Tag Archives: disruptive innovation

What the Dismissal of Jeffrey Immelt (GE) Tells us About the Limits of a Tactical Approach to Innovation

GE has just dismissed its CEO, Jeffrey Immelt, who has been in office for sixteen years. Despite considerable work in transforming the business, an ambitious innovation drive, and a big push on some hot topics such as the Internet of Things and sustainable “eco” development, which together seemed to represent the ideal transformation strategy, the results have been disappointing, and the company is now in the hands of activist investors who may soon be dismantling it. If GE has done what looks on paper like the ideal transformation program, and yet fails in the end, what lessons can we draw from its story for innovation and management in times of disruption in general?

Continue reading

Advertisements

Transformation: The Challenge of Changing the Business Model

The transformation of a business is a very complex operation, but it is even more difficult when it involves a change of business model. Let’s look at why, with a simple example, that of Microsoft Office for its transition from a model of license sale to a model of selling subscriptions.

Continue reading

Innovation: Agility is Not What Your Organization Needs

We live in a world of uncertainty and disruptions. To survive in this world, organizations should be agile. The word Agility is now everywhere. This would be the miracle solution to lack of innovation as it emerges every six months. But this is not the case. Agility is not what your organization needs. Let’s see why.

Continue reading

Five mistakes to avoid when managing a disruptive project: 5- Choosing the wrong people

This article is the last part of a series of fives articles on mistakes to avoid when managing a disruptive project, extracted from my new book “A Manager’s Guide to Disruptive Innovation”.

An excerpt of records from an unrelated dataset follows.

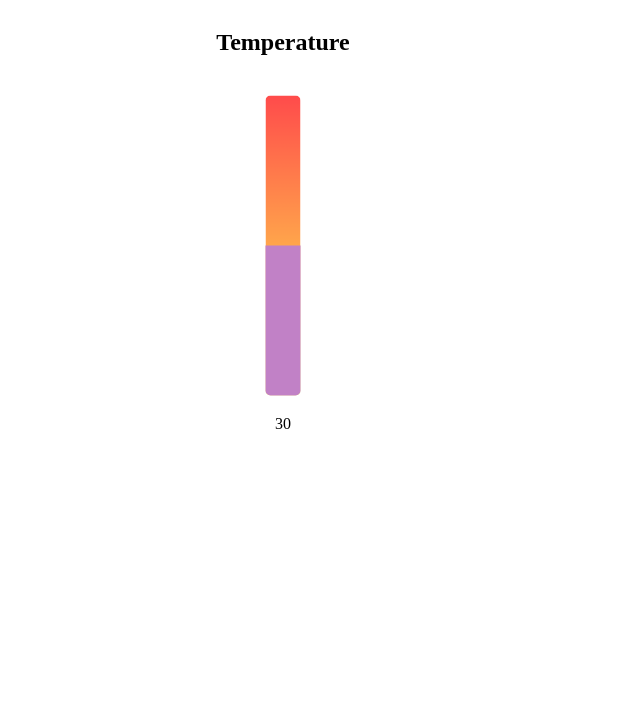
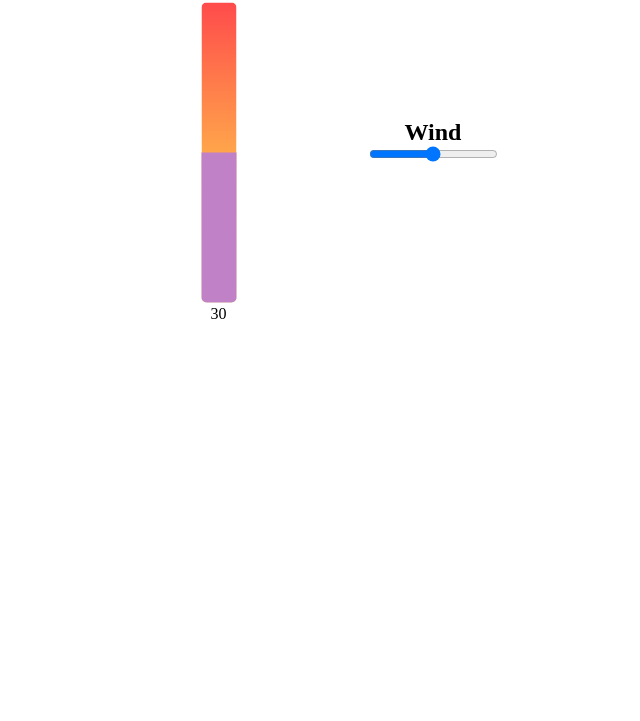
Before and after one commit to DianaVallverdu-NUA/BSC1a-live_data, a plain HTML site: page index.html in a window 1280 px wide. Shown: the part 79-800 px from the top of the page, without its empty margins (357-997 px from the left). Drawn offline with Linux system fonts and the light colour scheme.

Commit message:
slider temp done

```diff
--- a/index.html
+++ b/index.html
@@ -10,21 +10,24 @@
   <body>
     <div class="container flex-column">
       <h1>My Weather Station</h1>
-      <div class="container">
+      <div class="container justify-start">
         <div class="container flex-column">
           <h2>Temperature</h2>
+          <div id="temp-container">
           <input
             id="temperature-slider"
             type="range"
             min="0"
             max="60"
-            class="slider translateY-150px"
+            class="vertical-slider"
           />
-          <span class="translateY-300px" id="temperature-value">30</span>
+          </div>
+          <span id="temperature-value">30</span>
         </div>
 
-        <div>
-          <h2></h2>
+        <div class="container flex-column">
+          <h2>Wind</h2>
+          <input type="range" />
         </div>
       </div>
     </div>
--- a/styles/style.css
+++ b/styles/style.css
@@ -1,7 +1,16 @@
+* {
+  padding: 0;
+  margin: 0;
+}
+
 .container {
   display: flex;
   justify-content: center;
   align-items: center;
+}
+
+.justify-start {
+  justify-content: start;
 }
 
 .flex-column {
@@ -12,38 +21,39 @@
   transform: rotate(90deg);
 }
 
-.translateY-150px {
-  translate: 0 150px;
-}
 
-.translateY-300px {
-  translate: 0 300px;
-}
-
-.slider {
+.vertical-slider {
   /* position: fixed; */
   -webkit-appearance: none;
   appearance: none;
   width: 300px;
   height: 35px;
-  background-image: linear-gradient(to right, yellow, red);
   outline: none;
   opacity: 0.7;
   transition: opacity 0.2s;
   transform: rotate(-90deg);
+  translate: 0 150px;
   border-radius: 5px;
 
   overflow: hidden;
 }
-.slider::-webkit-slider-thumb {
+.vertical-slider::-webkit-slider-thumb {
   -webkit-appearance: none;
   appearance: none;
   width: 0px;
   box-shadow: -300px 0px 0 300px #a84caf;
   cursor: pointer;
 }
-.slider::-moz-range-thumb {
+.vertical-slider::-moz-range-thumb {
   width: 0px;
   box-shadow: -300px 0px 0px 300px #a84caf;
   cursor: pointer;
 }
+
+#temp-container {
+  height: 320px;
+}
+
+#temperature-slider {
+  background-image: linear-gradient(to right, yellow, red);
+}
```
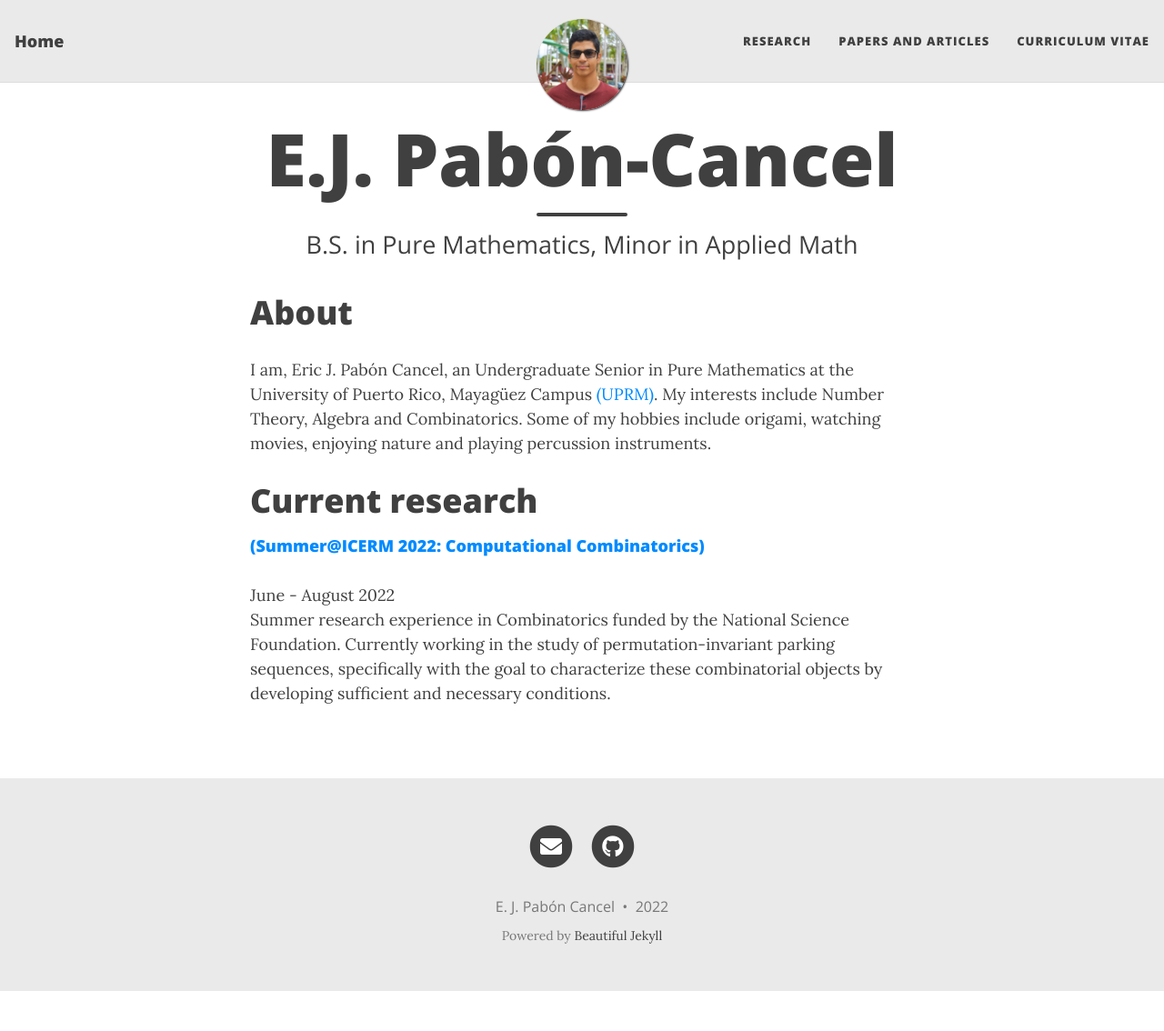
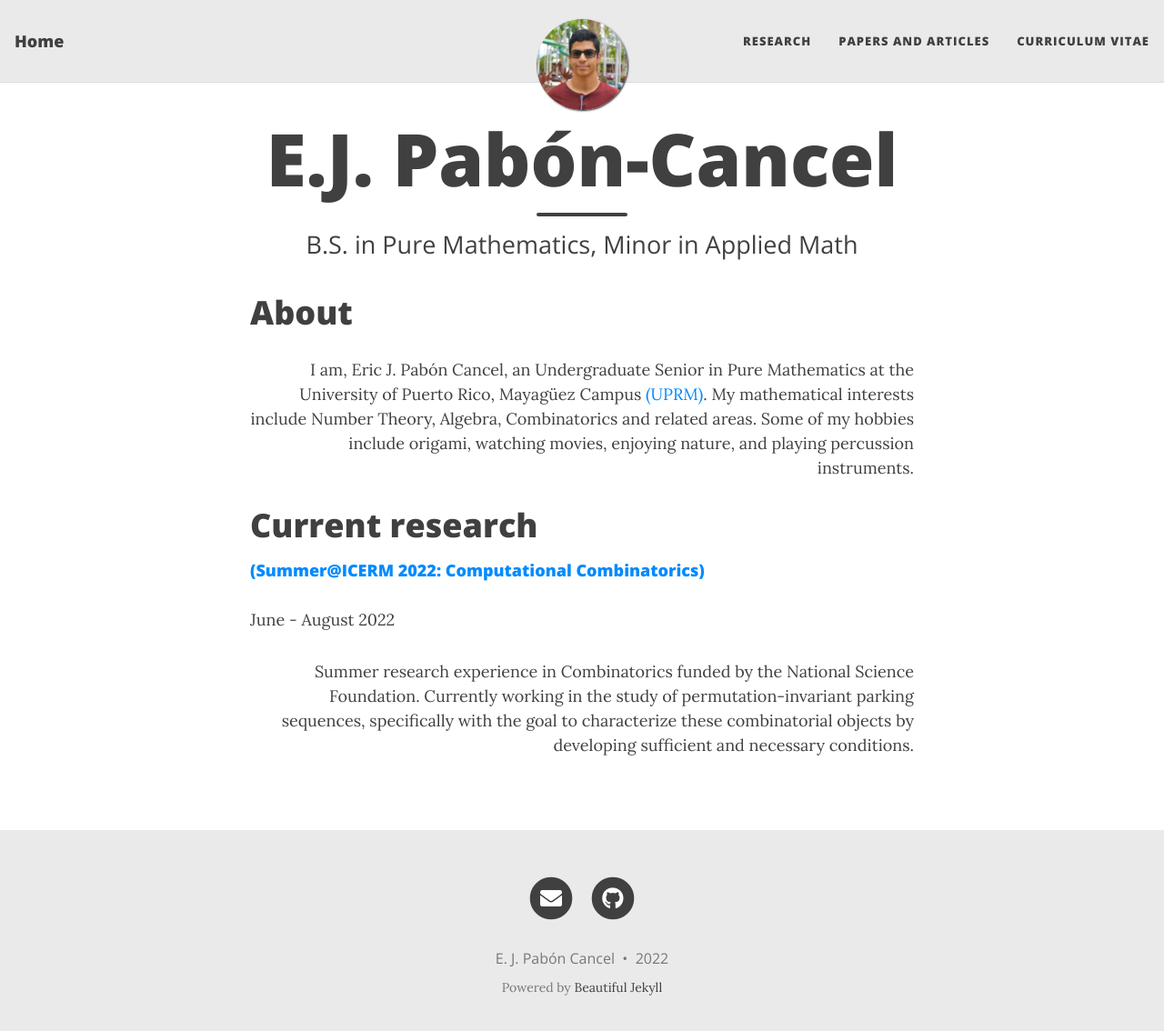
Before and after one commit to ejpaboncancel/ejpaboncancel-old.github.io, a Jekyll site: the page built from index.html, in a window 1280 px wide and 1147 px high. Shown: the top 1134 px of the window at 91% size. Built offline with Jekyll 4.4.1, drawn with Linux system fonts in a browser that asks for light colours; nearby versions of some CDN libraries; the list of posts is cut into pages by our own code.

Commit message:
Update index.html

```diff
--- a/index.html
+++ b/index.html
@@ -7,12 +7,13 @@ subtitle:
 ---
 
 <h1>About</h1>
-<p > I am, Eric J. Pabón Cancel, an Undergraduate Senior in Pure Mathematics at the University of Puerto Rico, Mayagüez Campus
-  <a href="https://www.uprm.edu/portada/">(UPRM)</a>.
-My interests include Number Theory, Algebra and Combinatorics. Some of my hobbies include origami, watching movies, enjoying nature and playing percussion instruments.</p>
+<div style="text-align: right"><p > I am, Eric J. Pabón Cancel, an Undergraduate Senior in Pure Mathematics at the University of Puerto Rico, Mayagüez Campus
+  <a href="https://www.uprm.edu/portada/">(UPRM)</a>. My mathematical interests include Number Theory, Algebra, Combinatorics and related areas.
+  Some of my hobbies include origami, watching movies, enjoying nature,
+  and playing percussion instruments.</p></div>
 
 <h1>Current research</h1>
 <h4> <a href="https://icerm.brown.edu/summerug/2022/#summerparticipants">(Summer@ICERM 2022: Computational Combinatorics)</a> </h4>
 <p> June - August 2022
-<br> Summer research experience in Combinatorics funded by the National Science Foundation. Currently working in the study of permutation-invariant parking
-  sequences, specifically with the goal to characterize these combinatorial objects by developing sufficient and necessary conditions. </br> </p>
+<br><div style="text-align: right"> Summer research experience in Combinatorics funded by the National Science Foundation. Currently working in the study of permutation-invariant parking
+  sequences, specifically with the goal to characterize these combinatorial objects by developing sufficient and necessary conditions. </br></div></p>
```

One of the mistakes that companies wishing to develop innovative programs often make is to think only in terms of organization and processes: “how can we do it, how can we organize it”, etc. They forget that, as we have pointed out, innovation is a social process and that the human dimension of this process is paramount. Therefore, an important question arises: who should manage an innovation project?

Continue reading

Five mistakes to avoid when managing a disruptive project: 2-Imitating entrepreneurs in failing fast

This article is the second part of a series of fives articles on mistakes to avoid when managing a disruptive project, extracted from my new book “A Manager’s Guide to Disruptive Innovation”.

Because the innovation process is so complex and uncertain, entrepreneurs continually ponder over the ideal approach to an innovation project. Today, some recommend an approach called “fail fast, fail early”. In essence, the idea is that since entrepreneurs cannot really know where they are going, then they should just try something quickly to see if it works, and if it does not work, give up and try something else. This idea is appealing: it calls for open-mindedness and flatters the entrepreneur by highlighting his or her ability to make difficult decisions. However, for a start-up entrepreneur as well as for an existing business, this attitude is dangerous because it is built on an implicit but erroneous premise concerning the innovation process.

Continue reading

Five mistakes to avoid when managing a disruptive project: 1-Trying to go too fast

This article is the first part of a series of fives articles on mistakes to avoid when managing a disruptive project, extracted from my new book ‘”A Manager’s Guide to Disruptive Innovation”.

One of the cardinal errors with disruptive innovation is to seek to scale up too quickly. In most cases, this condemns the project to fail.

There are two reasons why a company pushes for rapid growth: the first is that large companies need big markets to grow, and the second is that there is an underlying belief that the development of a disruptive innovation project is linear.

Continue reading

How Top Management Kills Disruptive Innovation: Death by a Thousand Cuts

We often think that innovation is not successful within an organization because top management puts an end to the project or denies the project the means necessary for its development. This happens, but this is rarely the case. Very often, innovation, especially disruptive innovation, dies when the project is discovered by top management, and the latter, for the price of its support, requires that the project fit within the current organization, thereby removing its disruptive aspects.

Continue reading